When this virus is under control I expect within a few years things will be as they were in 2019, a very high demand for pilots. I would work towards getting your ratings and then build time. There are ways to build bulk time with banner towing, instructing, towing gliders and so forth. I think you would probably want corporate where you can start as a copilot and work your way up. I really thought about going into the regionals a few years back. I could do consulting engineering and fly as a copilot on a regional plane and be sound financially. But when I really thought hard about it the idea of living out of a suitcase at 58 just wasn't appealing. The flying is great but other things must be considered.

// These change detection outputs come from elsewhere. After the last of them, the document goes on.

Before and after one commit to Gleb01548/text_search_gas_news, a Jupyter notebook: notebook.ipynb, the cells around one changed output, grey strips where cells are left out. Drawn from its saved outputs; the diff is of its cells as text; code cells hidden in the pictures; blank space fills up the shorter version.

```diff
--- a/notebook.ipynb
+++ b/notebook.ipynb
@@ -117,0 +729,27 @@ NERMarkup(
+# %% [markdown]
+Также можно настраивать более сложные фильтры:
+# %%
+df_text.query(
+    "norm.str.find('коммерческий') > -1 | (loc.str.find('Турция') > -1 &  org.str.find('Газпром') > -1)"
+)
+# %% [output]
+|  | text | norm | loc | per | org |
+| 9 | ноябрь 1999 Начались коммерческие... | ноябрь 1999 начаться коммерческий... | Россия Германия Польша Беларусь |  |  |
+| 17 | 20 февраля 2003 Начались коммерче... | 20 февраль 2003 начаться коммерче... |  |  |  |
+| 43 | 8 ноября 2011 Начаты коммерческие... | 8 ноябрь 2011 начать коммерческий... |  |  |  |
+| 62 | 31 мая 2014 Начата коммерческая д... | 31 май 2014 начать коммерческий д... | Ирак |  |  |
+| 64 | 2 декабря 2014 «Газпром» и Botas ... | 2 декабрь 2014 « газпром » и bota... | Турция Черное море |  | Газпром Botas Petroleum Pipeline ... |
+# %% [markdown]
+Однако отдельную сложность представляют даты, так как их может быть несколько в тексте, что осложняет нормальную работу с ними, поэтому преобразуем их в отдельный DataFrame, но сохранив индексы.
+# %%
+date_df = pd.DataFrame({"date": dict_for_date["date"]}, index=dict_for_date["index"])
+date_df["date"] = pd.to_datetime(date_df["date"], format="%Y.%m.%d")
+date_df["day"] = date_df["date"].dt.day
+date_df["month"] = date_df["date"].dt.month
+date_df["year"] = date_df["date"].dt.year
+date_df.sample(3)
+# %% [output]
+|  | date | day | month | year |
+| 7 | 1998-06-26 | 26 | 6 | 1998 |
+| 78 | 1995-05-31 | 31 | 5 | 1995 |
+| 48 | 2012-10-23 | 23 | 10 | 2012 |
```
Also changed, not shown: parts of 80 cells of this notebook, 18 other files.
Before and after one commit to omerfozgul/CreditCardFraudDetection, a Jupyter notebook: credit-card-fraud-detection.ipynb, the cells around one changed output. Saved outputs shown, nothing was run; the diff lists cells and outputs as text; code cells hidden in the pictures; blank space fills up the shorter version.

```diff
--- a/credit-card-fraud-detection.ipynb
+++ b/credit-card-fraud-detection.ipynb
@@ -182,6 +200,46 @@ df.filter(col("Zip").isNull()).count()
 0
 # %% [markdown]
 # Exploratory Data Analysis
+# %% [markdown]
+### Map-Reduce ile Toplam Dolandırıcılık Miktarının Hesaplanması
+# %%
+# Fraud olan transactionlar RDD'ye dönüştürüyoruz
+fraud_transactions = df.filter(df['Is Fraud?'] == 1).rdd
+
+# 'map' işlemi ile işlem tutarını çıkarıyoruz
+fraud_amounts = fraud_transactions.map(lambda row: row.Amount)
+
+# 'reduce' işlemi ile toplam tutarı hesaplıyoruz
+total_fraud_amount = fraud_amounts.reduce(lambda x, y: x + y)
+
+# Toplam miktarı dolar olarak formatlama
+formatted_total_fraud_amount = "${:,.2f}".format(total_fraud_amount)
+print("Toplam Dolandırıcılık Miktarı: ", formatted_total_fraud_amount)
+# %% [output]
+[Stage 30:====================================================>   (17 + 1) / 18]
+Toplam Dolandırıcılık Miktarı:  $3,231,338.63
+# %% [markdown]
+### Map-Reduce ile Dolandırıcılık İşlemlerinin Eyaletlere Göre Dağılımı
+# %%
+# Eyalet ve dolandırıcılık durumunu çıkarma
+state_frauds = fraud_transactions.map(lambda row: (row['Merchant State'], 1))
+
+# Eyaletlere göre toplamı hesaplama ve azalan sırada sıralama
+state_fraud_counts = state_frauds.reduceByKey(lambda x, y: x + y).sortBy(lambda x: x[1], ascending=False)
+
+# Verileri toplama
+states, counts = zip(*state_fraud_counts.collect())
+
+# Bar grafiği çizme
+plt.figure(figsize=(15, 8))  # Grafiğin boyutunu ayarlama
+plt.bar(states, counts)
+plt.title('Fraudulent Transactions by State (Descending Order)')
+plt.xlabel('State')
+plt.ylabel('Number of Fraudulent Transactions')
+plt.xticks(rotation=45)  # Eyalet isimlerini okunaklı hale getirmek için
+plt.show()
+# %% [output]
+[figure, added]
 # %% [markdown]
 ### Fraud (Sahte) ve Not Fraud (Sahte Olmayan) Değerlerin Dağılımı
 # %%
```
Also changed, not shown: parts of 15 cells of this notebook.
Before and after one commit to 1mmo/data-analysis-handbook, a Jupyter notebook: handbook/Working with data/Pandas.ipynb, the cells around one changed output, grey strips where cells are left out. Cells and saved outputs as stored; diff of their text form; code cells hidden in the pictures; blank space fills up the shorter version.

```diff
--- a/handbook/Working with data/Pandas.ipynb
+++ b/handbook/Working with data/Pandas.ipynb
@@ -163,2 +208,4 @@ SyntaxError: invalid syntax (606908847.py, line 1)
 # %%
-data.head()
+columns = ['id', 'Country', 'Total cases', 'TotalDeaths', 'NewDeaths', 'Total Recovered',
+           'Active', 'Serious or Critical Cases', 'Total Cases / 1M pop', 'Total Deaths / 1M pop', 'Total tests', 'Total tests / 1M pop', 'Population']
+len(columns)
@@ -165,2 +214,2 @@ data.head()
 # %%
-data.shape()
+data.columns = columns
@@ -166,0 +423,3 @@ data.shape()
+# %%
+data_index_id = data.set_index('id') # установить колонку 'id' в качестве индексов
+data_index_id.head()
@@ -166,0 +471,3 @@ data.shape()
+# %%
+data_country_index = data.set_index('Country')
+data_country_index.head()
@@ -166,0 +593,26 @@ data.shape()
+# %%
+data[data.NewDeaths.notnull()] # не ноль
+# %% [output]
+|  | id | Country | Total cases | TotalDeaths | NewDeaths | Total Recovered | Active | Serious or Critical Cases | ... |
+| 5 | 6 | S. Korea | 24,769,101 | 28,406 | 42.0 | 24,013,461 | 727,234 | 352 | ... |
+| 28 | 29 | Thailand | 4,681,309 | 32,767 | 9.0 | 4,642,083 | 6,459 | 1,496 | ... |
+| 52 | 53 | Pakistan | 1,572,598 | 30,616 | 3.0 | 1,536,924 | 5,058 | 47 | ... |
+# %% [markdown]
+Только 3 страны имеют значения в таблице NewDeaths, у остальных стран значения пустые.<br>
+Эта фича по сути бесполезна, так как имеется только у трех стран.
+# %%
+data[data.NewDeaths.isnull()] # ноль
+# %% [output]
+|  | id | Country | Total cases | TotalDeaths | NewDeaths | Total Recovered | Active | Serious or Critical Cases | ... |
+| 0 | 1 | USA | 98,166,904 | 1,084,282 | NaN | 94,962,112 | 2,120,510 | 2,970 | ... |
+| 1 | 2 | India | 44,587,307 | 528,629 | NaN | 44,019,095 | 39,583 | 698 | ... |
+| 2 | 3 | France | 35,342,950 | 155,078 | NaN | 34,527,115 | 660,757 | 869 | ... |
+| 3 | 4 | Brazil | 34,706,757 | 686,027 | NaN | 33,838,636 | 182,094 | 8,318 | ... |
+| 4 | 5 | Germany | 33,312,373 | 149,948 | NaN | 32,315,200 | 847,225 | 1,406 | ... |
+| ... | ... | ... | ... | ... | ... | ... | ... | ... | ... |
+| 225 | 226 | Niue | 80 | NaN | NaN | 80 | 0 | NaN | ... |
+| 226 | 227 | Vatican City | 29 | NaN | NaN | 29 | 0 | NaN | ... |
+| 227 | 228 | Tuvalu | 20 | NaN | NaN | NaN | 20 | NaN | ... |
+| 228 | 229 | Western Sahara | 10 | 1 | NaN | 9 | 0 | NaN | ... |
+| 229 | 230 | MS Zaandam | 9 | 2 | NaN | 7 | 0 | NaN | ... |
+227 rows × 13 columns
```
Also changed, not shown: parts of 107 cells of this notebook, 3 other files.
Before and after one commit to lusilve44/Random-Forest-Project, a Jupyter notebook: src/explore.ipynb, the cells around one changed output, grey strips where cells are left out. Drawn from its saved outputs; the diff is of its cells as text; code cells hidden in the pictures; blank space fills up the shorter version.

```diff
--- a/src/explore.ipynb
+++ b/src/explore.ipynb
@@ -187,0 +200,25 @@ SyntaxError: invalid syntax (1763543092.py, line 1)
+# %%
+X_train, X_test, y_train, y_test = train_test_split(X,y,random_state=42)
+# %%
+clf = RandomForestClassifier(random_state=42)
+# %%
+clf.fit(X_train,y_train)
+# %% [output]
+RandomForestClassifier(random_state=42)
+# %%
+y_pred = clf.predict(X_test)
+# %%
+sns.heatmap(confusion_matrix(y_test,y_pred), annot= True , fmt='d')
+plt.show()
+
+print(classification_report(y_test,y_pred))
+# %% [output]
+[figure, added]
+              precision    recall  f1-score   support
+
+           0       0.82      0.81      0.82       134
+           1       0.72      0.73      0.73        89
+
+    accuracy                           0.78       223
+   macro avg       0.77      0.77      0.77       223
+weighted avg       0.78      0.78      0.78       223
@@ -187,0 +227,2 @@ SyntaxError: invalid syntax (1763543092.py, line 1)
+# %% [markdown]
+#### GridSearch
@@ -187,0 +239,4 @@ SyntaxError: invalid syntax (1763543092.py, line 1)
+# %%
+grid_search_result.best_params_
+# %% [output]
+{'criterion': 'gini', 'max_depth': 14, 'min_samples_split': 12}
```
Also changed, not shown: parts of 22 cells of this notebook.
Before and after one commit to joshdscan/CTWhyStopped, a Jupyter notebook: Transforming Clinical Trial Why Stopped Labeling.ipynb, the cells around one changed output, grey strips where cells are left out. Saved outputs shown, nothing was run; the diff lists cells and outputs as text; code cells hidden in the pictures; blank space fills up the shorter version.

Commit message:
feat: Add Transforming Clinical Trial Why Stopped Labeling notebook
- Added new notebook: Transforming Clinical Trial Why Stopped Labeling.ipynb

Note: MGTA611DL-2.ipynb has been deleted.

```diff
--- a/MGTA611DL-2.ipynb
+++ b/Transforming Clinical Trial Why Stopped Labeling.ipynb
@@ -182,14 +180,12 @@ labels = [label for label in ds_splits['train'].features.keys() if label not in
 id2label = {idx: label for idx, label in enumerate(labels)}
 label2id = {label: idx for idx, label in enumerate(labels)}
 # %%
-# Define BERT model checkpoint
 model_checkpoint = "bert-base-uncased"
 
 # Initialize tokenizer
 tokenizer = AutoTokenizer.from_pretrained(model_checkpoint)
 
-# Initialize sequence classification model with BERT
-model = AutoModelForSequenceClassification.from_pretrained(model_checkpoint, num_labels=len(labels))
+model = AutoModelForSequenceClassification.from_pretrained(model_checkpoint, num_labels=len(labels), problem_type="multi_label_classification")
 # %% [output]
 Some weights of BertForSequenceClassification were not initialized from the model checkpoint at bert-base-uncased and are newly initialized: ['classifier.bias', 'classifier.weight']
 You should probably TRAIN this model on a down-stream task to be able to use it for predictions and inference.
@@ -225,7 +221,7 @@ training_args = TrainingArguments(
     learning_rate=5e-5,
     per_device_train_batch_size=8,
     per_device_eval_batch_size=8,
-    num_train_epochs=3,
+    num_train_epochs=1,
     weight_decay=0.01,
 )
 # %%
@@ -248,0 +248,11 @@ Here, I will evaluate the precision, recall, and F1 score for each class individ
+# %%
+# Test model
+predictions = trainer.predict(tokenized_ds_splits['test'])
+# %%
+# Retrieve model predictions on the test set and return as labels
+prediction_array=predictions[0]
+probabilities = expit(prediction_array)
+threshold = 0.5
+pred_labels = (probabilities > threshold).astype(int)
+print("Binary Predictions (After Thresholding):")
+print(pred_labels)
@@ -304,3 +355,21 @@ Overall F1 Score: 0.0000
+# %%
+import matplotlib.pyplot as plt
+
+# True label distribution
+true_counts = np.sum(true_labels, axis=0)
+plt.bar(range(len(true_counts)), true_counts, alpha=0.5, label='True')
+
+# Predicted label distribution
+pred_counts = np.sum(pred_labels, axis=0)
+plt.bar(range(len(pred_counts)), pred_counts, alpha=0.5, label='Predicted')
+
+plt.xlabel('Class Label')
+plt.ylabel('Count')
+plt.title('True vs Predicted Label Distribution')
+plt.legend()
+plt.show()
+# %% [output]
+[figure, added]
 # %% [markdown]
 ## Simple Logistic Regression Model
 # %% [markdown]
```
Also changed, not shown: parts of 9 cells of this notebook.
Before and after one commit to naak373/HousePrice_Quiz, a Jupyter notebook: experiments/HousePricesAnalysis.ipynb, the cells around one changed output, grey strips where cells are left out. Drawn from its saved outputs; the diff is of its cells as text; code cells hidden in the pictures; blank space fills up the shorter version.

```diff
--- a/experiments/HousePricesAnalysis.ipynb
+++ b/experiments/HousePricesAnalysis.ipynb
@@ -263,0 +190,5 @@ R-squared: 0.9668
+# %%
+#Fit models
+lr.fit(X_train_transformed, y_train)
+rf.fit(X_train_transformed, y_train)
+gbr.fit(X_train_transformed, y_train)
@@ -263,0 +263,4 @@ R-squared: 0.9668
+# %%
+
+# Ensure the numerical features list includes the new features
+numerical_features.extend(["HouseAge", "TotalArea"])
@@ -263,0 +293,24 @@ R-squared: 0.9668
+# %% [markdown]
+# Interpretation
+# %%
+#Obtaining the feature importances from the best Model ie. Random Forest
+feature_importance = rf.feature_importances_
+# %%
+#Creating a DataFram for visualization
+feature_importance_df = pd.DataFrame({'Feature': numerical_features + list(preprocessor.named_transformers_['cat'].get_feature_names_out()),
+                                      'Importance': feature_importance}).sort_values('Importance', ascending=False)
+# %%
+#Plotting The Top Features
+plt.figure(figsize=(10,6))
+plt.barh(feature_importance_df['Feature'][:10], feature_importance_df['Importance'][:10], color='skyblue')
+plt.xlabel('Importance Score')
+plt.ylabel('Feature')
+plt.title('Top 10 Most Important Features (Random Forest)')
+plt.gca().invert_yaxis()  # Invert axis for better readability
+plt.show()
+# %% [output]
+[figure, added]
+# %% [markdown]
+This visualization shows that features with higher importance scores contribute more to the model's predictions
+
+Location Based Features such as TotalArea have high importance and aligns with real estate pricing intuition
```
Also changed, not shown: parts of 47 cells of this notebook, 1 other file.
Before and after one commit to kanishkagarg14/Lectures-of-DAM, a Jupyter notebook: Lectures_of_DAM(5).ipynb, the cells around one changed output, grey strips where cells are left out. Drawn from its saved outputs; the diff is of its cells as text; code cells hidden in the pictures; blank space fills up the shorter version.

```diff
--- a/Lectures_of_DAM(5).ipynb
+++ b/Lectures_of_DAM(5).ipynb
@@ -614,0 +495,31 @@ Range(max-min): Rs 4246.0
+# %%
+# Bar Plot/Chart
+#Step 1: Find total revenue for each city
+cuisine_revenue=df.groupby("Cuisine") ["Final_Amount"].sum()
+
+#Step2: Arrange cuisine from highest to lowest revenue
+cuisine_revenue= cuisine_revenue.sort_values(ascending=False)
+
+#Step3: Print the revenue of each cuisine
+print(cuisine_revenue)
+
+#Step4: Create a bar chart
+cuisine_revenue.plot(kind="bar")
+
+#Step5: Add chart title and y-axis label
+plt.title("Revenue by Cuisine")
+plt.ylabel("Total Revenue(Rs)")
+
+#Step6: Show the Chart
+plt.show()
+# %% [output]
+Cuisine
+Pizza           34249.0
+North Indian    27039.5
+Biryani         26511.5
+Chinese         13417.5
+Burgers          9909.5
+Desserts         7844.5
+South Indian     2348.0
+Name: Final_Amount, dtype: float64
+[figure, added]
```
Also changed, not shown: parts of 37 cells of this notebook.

I was in law enforcement for about 36 years.  When it was time to retire, I already had a plan in place about two years before retiring.  I had my Private and instrument rating years earlier.  I enjoyed teaching, so I pursued my commercial and CFI rating.  I started instructing in 2013 and retired from law enforcement in 2015.  Today, I have about 4000+ hours total time with 2000+ hours working as a flight instructor.  I have averaged about 300 hours per year as an instructor.  Which has been a nice retirement income. I’ve had the great fortune to teach a variety of aviation skills, including student pilots, seaplane, tailwheel and Backcountry.  There are challenges to instructing, but have enjoyed the challenges, and in the end, I believe I’m a better aviator.  I have two websites: and  Best of luck to your future in aviation.  

You are me.
I have minimum of 3 years before early retirement.  In the meantime...working on ratings and expect to instruct, ferry, banner etc as well as pick up additional ratings.  Tailwheel, Seaplane, Aerobatics etc.  A nice charter company or FBO job looks appealing.  Economics should be viable.  Just goals.  Somewhere in there A&P/IA would be nice but now we're talking a whole 'nother amount of hours and effort.

Wish you the best.  
I can speak to the mechanic stuff.  To get an A&P just doing practical training requires 18 months experience for each one, or 30 total months for both.  You can attend a part 147 school, Aviation Institute of Maintenance, some colleges (Liberty University, Southern Illinois University) which varies.  AIM is about 20 months full time, and the universities can get you out with an AS or BS in maintenance with the certificates.  

If you want to go pure avionics, you don't have to have anything as you typically work under a Repair Station certificate not your own.  Of course an Airframes ticket will let you do avionics work as well, but no instrument repairs/overhauls.  To be more marketable, you can get some certifications from National Center for Aerospace & Transportation Technologies (NCATT),  They have aviation electronics technician, standard, which is a generic sparky.  They have other endorsements for communications & safety, dependent navigation, autonomous nav, and even some more generic skills.

Good luck,